I don’t have much time these days to write blogs, but this issue definitely caught my attention. Here is a blog from John Stackhouse on this subject: Now You Can Finally Stop Hitting Your Kids. The title says it all.
It is apparently based on a Canadian study. One article dealing with this study can be found here. Here are a few relevant excerpts:
“We’re really past the point of calling this [spanking] a controversy. That’s a word that’s used and I don’t know why, because in the research there really is no controversy,” she said in an interview…”If we had this level of consistency in findings in any other area of health, we would be acting on it. We’d be pulling out all the stops to work on the issue.”
WOW. Now those are sweeping statements from 20 years of published research.
Personally I have not done any research on this subject and I have not read very much. I will weigh in only as one who has been spanked by his parents [not abused!], and as one who has observed the children of his own generation and those of the new generation (as a coach, youth pastor etc.). [For the record, I am generally skeptical of many of these researches because if you wait long enough a new study will be published to show that the previous study was wrong. It certainly would not be the first and last time when this happened.]
First of all, as one who has been spanked, I would like to personally thank my parents for doing that. Most times, they have done it well and lovingly, and I am quite sure it has done me a lot of good. This is despite Durant, “What people have realized is that physical punishment doesn’t only predict aggression consistently, it also predicts internalizing kinds of difficulties, like depression and substance use…” . Thank God – none of these apply to me. Ask my friends and family! 🙂 [I realize that one case (my case) will not make or break ’20 years of published research’, but I still find it relevant for the discussion].
More importantly, and this is a common sense/look around you type of observation – it seems to me that the present generation is more violent, more depressed, angrier, and less respectful than my generation. Of course the issue is very complex. This generation also watches (and plays with) a lot more violence, listens to angrier tunes etc. [It most likely also depends on the personality of the child, sex, etc.] But I think it would be very difficult to argue with the observation that the present generation [and I think you would agree that this generation was a lot less spanked than the previous ones] seems more angry, more depressed, and a lot less respectful than the previous ones! I also find them a lot less sociable outside their ‘small groups’!

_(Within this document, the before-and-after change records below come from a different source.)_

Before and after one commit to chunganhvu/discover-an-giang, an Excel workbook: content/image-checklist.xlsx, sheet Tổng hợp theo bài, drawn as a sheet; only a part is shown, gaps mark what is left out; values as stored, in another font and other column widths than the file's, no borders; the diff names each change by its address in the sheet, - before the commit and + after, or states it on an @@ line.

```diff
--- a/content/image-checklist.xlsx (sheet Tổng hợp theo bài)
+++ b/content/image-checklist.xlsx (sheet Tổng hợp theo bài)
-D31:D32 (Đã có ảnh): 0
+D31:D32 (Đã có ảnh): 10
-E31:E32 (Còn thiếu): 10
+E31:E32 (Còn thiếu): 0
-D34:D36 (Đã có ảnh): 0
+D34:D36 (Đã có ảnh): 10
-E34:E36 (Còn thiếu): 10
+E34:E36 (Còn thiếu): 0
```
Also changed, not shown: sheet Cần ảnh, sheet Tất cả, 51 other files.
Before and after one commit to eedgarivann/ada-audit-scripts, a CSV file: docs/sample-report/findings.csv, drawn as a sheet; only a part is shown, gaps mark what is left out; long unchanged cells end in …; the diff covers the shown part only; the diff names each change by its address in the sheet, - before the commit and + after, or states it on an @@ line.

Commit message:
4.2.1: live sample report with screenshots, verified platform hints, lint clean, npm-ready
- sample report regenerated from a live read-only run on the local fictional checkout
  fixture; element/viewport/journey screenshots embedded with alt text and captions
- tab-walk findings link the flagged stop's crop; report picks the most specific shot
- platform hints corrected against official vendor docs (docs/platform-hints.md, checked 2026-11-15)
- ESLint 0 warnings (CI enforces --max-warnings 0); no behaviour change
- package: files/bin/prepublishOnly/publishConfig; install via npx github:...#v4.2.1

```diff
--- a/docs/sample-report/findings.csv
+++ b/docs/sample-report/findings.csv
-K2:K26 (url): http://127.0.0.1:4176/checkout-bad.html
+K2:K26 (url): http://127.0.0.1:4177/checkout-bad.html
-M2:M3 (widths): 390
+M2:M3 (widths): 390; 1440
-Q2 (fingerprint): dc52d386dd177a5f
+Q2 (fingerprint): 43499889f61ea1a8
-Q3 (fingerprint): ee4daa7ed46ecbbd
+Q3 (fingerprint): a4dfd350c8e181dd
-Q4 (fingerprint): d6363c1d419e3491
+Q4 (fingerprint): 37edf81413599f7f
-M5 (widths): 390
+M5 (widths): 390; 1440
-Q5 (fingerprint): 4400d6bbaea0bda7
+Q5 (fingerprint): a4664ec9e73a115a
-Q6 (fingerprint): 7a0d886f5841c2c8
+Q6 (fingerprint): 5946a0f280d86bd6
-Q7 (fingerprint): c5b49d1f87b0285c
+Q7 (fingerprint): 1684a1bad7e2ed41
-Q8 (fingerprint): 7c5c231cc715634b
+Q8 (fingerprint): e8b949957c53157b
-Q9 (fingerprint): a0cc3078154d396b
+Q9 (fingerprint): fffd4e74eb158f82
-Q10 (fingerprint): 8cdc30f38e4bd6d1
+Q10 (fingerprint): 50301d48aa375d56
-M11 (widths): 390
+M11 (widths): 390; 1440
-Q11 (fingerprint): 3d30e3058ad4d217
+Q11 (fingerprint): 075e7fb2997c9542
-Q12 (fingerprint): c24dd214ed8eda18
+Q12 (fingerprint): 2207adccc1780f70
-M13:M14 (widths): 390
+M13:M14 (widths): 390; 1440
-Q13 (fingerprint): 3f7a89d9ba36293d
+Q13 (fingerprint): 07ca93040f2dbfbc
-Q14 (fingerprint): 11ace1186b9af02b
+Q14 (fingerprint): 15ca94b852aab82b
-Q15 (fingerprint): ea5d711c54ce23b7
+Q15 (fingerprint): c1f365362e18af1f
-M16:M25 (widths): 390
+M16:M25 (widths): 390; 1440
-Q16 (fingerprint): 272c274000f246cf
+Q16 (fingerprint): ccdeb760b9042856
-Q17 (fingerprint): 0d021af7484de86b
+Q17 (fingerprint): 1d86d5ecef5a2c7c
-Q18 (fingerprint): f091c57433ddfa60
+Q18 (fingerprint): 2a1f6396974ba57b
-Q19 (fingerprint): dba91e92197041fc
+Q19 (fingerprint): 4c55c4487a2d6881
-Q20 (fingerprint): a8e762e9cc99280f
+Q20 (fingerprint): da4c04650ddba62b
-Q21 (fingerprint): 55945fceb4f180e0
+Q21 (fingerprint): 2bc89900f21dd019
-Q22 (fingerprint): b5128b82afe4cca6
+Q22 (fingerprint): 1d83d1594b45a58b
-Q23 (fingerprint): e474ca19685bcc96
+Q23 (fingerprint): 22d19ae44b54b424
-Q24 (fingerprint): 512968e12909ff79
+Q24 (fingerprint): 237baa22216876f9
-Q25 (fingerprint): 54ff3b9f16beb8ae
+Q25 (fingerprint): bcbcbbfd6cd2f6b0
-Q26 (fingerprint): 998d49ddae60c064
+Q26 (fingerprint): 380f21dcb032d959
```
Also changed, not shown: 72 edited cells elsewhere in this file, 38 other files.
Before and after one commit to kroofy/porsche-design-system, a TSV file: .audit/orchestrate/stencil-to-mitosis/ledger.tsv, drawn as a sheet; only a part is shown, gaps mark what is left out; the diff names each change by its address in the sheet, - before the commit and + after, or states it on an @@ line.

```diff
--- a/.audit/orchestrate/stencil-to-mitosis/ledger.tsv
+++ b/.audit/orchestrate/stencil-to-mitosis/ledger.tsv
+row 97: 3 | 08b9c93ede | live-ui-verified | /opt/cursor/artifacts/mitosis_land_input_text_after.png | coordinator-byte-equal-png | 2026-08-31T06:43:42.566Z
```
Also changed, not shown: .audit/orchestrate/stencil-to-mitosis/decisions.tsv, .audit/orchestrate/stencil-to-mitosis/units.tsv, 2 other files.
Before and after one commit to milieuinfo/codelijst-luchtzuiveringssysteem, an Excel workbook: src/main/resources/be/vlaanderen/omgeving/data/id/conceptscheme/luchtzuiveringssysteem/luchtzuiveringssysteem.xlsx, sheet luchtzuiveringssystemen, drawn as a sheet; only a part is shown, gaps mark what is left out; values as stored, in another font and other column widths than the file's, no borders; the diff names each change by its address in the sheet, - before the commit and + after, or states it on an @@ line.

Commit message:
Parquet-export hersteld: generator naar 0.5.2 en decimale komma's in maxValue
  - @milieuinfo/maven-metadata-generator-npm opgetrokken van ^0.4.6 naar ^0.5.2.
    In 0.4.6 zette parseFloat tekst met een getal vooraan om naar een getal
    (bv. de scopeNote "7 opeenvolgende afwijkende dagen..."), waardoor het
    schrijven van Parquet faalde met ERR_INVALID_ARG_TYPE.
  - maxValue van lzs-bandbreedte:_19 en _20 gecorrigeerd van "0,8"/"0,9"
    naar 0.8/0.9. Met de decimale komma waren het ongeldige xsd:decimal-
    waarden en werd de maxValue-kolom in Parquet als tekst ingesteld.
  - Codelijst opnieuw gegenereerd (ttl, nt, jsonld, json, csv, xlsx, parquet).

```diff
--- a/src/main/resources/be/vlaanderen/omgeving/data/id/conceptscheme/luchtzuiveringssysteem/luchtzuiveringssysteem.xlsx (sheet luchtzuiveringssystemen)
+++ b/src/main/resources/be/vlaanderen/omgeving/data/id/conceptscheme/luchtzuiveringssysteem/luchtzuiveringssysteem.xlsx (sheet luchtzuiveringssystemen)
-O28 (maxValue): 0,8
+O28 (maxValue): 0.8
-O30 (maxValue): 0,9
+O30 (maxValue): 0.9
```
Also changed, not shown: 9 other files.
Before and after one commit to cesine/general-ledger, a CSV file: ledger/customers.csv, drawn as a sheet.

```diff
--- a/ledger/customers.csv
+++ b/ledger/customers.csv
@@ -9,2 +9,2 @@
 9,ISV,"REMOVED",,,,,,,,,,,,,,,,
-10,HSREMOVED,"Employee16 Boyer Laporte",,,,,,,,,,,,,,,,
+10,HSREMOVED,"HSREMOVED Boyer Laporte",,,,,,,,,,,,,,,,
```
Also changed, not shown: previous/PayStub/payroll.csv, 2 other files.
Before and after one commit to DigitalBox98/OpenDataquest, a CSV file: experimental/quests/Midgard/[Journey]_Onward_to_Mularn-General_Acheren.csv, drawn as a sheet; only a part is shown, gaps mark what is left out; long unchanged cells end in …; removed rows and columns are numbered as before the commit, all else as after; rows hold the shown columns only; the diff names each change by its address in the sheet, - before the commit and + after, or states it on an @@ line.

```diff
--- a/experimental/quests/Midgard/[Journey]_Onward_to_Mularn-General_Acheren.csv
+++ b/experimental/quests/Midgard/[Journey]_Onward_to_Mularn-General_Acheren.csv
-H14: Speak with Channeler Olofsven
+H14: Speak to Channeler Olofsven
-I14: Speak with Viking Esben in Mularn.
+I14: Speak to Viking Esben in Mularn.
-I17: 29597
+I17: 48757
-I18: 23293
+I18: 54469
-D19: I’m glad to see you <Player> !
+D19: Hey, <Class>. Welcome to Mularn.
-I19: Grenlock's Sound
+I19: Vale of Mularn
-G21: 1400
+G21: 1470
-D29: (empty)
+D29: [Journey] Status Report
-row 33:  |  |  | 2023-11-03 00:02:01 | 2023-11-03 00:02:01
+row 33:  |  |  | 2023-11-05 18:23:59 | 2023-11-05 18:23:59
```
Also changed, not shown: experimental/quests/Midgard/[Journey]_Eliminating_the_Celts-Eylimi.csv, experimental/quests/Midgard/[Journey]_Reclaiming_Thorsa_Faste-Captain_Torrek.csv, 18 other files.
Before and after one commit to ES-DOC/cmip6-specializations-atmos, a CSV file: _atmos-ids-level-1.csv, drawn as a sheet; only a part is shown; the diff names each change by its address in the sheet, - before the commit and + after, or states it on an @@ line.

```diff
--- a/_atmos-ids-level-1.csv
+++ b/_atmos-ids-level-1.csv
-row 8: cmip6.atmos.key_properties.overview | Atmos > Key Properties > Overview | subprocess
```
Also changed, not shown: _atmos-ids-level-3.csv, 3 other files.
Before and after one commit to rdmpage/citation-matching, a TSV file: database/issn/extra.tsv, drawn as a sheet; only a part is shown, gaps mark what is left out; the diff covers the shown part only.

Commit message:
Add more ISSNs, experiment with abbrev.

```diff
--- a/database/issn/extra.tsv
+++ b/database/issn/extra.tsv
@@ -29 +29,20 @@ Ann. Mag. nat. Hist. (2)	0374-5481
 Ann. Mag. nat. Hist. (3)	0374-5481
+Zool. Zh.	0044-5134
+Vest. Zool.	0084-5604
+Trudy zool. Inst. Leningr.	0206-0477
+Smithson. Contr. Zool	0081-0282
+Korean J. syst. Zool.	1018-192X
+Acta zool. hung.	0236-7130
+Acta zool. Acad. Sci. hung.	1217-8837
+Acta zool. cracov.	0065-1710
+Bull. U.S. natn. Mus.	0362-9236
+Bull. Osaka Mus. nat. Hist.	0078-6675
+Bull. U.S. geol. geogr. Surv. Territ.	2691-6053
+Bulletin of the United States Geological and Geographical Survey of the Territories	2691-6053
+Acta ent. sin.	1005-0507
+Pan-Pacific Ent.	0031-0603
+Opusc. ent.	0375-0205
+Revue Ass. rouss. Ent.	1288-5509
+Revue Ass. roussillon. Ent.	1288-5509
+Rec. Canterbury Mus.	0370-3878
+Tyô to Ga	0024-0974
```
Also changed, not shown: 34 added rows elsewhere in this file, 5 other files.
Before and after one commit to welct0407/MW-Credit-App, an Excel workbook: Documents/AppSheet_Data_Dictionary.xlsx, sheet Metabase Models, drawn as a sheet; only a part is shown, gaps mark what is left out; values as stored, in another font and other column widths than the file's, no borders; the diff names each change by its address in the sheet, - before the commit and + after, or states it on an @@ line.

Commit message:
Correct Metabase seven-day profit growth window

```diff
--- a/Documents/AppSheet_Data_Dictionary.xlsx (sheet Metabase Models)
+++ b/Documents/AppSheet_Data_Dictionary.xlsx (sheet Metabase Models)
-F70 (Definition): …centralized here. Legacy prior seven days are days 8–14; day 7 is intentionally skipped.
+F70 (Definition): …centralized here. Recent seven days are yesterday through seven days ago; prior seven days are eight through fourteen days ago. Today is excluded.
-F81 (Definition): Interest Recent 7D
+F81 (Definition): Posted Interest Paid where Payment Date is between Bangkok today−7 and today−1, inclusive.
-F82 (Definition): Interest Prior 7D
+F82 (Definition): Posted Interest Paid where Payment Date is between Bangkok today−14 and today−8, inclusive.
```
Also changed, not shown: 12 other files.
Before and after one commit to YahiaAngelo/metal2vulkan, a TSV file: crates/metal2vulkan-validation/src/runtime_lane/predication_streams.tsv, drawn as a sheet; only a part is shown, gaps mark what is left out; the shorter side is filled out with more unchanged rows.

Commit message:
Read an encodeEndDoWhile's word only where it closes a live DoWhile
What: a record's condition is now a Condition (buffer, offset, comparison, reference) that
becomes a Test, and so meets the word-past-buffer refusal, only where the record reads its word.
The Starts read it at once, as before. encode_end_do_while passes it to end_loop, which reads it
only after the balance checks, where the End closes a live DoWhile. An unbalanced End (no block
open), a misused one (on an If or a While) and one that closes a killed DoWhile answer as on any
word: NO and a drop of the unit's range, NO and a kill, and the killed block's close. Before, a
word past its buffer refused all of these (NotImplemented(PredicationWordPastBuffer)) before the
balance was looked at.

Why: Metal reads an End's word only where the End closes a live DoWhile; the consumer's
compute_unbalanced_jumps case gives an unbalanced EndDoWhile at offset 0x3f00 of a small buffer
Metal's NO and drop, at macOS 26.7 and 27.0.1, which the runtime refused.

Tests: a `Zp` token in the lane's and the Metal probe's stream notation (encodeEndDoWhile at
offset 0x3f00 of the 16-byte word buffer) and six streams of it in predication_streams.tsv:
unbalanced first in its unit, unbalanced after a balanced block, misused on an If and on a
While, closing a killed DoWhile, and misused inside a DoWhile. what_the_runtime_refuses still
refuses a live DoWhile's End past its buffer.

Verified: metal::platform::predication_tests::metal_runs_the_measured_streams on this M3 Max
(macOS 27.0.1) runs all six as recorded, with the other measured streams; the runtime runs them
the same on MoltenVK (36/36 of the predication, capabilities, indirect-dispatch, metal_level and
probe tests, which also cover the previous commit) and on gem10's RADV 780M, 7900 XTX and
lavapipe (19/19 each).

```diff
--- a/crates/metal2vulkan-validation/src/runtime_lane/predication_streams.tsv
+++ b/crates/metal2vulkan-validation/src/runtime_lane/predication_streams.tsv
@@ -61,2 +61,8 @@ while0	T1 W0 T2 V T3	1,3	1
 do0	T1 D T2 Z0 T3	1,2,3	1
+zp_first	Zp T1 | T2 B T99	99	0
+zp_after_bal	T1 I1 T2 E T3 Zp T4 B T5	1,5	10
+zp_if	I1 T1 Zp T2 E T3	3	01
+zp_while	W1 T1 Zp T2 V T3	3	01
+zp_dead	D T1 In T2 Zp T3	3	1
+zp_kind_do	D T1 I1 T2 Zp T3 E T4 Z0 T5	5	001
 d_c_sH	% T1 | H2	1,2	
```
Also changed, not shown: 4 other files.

I am speaking as one who has coached [fairly] rich people in a prep school in USA. What surprised me a lot, was how angry and un-cooperative some of the people were (I doubt they were spanked, since they would probably have sued their parents! :)) and the angry music they listened too. Surely these were people who had everything they wanted, they were not poor and disadvantaged.
Where did the anger and antisocial behavior come from? I suppose one can argue that those were the ones who were spanked. After all – I have never been to their house. That can certainly be true, but I doubt it. Personally, I think those were the ones who were not disciplined.
Am I wrong? Am I missing something? What is your opinion/experience?
Here is a useful article on this subject!
P.S. In an unpublished research it has been shown that children who are raised at home in [at least] the first 7 years of childhood are better adjusted, more sociable, more intelligent etc…Watch out for my next article: Now You Can Finally Raise Your Kids Yourself! :):):)